*** Supplied records Section Begins ***
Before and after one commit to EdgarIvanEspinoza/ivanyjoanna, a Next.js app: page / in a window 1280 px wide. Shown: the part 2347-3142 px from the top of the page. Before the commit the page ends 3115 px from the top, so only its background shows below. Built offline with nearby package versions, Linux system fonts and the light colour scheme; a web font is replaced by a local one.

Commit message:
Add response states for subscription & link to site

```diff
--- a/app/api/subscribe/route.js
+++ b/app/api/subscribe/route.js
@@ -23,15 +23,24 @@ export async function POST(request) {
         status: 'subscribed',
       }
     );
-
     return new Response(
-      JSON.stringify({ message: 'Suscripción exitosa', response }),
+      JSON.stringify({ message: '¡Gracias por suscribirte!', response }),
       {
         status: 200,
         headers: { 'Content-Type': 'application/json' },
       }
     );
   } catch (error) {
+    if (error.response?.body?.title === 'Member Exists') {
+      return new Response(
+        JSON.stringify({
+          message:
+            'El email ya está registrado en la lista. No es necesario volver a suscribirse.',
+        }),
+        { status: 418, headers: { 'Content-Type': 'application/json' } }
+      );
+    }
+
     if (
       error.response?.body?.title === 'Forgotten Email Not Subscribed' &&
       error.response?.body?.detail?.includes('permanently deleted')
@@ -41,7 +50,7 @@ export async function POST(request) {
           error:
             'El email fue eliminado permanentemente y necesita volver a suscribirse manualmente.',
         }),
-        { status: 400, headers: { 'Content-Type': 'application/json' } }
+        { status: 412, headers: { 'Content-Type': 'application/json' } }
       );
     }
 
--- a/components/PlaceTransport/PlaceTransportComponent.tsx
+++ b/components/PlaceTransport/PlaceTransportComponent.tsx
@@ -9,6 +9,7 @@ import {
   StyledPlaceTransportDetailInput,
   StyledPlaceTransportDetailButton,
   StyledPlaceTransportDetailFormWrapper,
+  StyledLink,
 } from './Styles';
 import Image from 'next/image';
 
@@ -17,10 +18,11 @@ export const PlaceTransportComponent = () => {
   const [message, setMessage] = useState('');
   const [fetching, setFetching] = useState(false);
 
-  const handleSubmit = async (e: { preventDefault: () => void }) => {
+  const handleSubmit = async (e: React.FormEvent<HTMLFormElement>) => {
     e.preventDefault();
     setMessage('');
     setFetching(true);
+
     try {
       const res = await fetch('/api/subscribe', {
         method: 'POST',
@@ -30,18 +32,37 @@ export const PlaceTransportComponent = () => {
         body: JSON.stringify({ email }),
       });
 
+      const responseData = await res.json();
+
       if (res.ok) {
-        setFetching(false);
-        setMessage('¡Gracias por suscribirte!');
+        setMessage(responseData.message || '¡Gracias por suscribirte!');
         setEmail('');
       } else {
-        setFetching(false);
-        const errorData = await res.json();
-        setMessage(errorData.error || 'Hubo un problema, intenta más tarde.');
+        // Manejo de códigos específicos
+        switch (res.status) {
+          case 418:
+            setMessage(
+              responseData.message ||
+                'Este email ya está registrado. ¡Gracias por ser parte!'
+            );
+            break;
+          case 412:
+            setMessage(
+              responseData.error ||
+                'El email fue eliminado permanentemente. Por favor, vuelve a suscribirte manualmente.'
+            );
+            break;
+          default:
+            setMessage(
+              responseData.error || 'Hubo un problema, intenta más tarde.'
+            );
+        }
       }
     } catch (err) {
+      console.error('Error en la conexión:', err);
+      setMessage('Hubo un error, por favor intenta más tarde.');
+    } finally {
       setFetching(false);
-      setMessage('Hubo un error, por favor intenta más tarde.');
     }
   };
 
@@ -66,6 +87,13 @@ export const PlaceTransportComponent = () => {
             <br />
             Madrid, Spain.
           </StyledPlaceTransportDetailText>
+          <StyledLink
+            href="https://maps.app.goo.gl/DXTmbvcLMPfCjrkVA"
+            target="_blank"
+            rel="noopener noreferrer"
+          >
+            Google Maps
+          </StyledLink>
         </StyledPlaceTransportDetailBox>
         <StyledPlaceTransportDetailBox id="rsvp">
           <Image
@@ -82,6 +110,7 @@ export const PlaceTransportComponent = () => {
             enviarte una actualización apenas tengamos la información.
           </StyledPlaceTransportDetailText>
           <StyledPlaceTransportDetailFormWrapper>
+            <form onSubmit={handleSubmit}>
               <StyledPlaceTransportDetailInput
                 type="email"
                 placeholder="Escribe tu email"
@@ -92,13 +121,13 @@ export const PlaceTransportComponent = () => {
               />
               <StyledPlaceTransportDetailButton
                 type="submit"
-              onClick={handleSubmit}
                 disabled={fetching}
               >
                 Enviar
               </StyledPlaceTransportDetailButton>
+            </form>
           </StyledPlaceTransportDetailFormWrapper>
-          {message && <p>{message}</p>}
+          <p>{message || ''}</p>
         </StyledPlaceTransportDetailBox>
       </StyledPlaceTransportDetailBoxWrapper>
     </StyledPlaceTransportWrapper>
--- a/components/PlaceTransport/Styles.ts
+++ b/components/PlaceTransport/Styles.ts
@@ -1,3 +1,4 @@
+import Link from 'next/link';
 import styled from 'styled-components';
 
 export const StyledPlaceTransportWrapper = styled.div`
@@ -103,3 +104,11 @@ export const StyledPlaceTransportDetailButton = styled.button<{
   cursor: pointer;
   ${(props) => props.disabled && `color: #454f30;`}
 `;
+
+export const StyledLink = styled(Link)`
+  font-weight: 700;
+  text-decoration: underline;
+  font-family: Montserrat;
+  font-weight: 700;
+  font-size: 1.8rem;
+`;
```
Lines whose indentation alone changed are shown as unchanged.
*** Supplied records Section Ends ***
- [To do]
Extract every line from the records above that contains the word "status".

- [Completed task]
         status: 'subscribed',
         status: 200,
+        { status: 418, headers: { 'Content-Type': 'application/json' } }
-        { status: 400, headers: { 'Content-Type': 'application/json' } }
+        { status: 412, headers: { 'Content-Type': 'application/json' } }
+        switch (res.status) {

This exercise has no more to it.